In connection with pastoral ministry, I've been thinking a lot this past year about pastors who choose not to guard the good deposit, rather spending their time focusing on evangelism and church growth techniques. Question them about their silence in the pulpit concerning sodomy, sacramentalism, Rome, abortion, divorce, or the love of money and they'll come out with some high-sounding platitudinous statement like, "I've determined to know nothing but Jesus Christ and Him crucified. I want to be all things to all people. We must not allow our pulpit to become a divisive presence in our church, alienating seekers and young believers."
A couple months ago, I spoke to a young professional who attends a flagship PCA congregation on the Eastern Seaboard...
I asked my friend his analysis of the preaching ministry of his church's senior pastor, and he responded saying his pastor is "very sophisticated," and thus intentional and careful in the issues he addresses and the words he uses to address them in his pulpit. He went on to say this meant that, despite the extremely large and politically aggressive homosexual population of their city, across the years he could not remember his pastor addressing homosex from the pulpit. Same with abortion and marriage--in their pulpit, his senior pastor was silent on these subjects. He could remember one sermon on marriage, and during that sermon his pastor had made some statement about husbands leading. But this was the exception to the rule of safety pervading his pastor's pulpit ministry.
My friend explained his pastor was silent on such matters because he believed preaching on controversial subjects was incompatible with a Gospel-centered ministry. For himself, be preferred to focus on the positive work of leading people to faith in Jesus Christ.
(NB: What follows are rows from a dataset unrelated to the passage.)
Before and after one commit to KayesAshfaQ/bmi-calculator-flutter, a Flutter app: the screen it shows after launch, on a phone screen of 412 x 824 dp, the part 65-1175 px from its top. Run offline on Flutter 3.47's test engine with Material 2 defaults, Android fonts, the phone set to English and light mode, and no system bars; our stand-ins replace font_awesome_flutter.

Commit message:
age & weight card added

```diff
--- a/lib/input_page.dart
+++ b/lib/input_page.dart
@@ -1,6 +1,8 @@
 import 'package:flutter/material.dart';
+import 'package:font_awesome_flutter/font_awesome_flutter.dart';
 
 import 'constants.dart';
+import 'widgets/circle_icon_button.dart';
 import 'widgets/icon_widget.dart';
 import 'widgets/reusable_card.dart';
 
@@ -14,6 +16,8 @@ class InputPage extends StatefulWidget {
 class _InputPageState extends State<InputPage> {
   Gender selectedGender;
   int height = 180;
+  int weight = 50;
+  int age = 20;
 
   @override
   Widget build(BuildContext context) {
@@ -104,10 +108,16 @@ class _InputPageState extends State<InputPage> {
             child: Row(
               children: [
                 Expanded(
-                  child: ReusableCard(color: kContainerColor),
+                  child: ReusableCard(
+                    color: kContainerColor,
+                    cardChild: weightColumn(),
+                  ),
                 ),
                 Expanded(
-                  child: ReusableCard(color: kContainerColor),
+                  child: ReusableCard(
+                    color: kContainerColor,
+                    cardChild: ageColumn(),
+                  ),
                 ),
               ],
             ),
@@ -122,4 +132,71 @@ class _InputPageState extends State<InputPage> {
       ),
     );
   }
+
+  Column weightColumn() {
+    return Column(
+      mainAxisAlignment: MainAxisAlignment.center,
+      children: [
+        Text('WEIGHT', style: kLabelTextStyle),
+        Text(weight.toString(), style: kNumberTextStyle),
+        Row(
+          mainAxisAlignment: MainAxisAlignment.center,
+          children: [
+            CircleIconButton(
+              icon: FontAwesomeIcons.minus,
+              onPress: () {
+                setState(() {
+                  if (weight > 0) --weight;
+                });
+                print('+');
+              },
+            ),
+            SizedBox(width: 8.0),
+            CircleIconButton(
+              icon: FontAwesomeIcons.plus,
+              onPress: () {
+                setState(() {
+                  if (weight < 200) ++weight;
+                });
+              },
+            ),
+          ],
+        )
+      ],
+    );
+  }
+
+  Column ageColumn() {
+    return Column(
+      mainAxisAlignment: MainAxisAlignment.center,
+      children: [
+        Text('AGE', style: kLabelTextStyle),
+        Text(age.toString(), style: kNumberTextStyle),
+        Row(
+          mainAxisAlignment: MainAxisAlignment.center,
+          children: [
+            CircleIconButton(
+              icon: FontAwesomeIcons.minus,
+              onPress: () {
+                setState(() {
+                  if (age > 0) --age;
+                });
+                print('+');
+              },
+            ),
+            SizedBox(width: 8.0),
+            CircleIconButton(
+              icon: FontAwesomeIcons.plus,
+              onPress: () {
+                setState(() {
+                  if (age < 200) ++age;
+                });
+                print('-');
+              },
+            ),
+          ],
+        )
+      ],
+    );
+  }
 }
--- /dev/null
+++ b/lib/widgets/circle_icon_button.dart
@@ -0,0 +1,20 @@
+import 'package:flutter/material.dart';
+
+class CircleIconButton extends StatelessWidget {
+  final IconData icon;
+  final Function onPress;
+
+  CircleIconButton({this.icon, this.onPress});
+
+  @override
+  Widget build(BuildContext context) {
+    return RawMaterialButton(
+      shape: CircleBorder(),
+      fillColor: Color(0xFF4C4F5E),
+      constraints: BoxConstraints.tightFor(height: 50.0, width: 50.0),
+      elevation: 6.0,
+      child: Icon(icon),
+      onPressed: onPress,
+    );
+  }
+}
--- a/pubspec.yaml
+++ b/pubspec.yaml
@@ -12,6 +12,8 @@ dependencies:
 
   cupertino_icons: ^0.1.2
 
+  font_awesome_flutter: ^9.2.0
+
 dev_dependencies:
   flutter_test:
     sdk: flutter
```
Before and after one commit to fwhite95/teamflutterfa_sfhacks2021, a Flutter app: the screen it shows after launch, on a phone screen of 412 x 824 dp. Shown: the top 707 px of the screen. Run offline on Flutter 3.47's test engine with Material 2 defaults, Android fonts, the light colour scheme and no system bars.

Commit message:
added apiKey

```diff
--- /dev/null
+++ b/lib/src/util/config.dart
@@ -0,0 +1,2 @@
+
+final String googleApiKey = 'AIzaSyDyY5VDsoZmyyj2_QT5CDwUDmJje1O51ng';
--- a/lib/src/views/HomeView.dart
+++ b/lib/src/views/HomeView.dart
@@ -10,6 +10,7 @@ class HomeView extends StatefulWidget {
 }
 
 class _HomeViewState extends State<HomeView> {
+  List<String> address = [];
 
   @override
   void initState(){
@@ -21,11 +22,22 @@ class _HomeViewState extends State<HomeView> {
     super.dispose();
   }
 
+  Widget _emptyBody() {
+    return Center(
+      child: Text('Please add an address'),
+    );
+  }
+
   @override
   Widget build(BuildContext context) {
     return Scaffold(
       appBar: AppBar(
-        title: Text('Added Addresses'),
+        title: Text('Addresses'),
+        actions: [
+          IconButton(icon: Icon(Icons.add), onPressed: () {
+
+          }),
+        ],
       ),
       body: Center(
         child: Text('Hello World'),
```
Such justifications are naked in their self-interest. Nowhere in Scripture do we find the Apostles arguing for such cowardly compromise. To be silent concerning God's justice while magnifying His grace, to avoid calling men to repentance while speaking much about faith, is to eviscerate the power of the Gospel. It is to rob grace and faith of the only biblical context in which they come into view and are used by the Holy Spirit to change lives.
Like Sen. Ted Kennedy, such men typically claim their doctrine is orthodox. They're personally opposed to abortion, sacramentalism, homosex, and feminism, of course. They believe in the holiness of God and the necessity of man's repentance just as much as the next PCA pastor, but their church long ago decided they weren't going to "lead with their chin." Rather, they committed themselves to focus on being approachable and engaging the surrounding culture on the issues it already cared about. Each church to her own, but their ministry is about racial reconciliation, the fine arts, and TESL--not talking points cribbed from the platform of the Republican Party.
Does it really need to be said that culturally sensitive evangelization is never in tension with, let alone antithetical to, prophetic calls to repentance? In fact, as the Apostle Paul demonstrates among Athen's Areopagus, a prophetic witness against the sins of the indigenous culture is always the door through which new believers walk into faith in our Lord Jesus Christ.
Evangelism is just the tired excuse used by pastors caught in the act of scratching ears to justify their cowardice and sloth.
As Proverbs 18:9 points out, the pastor who blurs the distinction between the sexes by having women serve as deacons, administer the Lord's Supper, and exercise authority over men as a professional "Minister" of the congregation while protesting that he's in conformity with his denomination's "traditional" position on sexuality is brother to the pastor who says the Apostle Paul was wrong in banning women from exercising authority over men.
Our Lord took up His cross and called us to follow Him in taking up ours. May we be found faithful.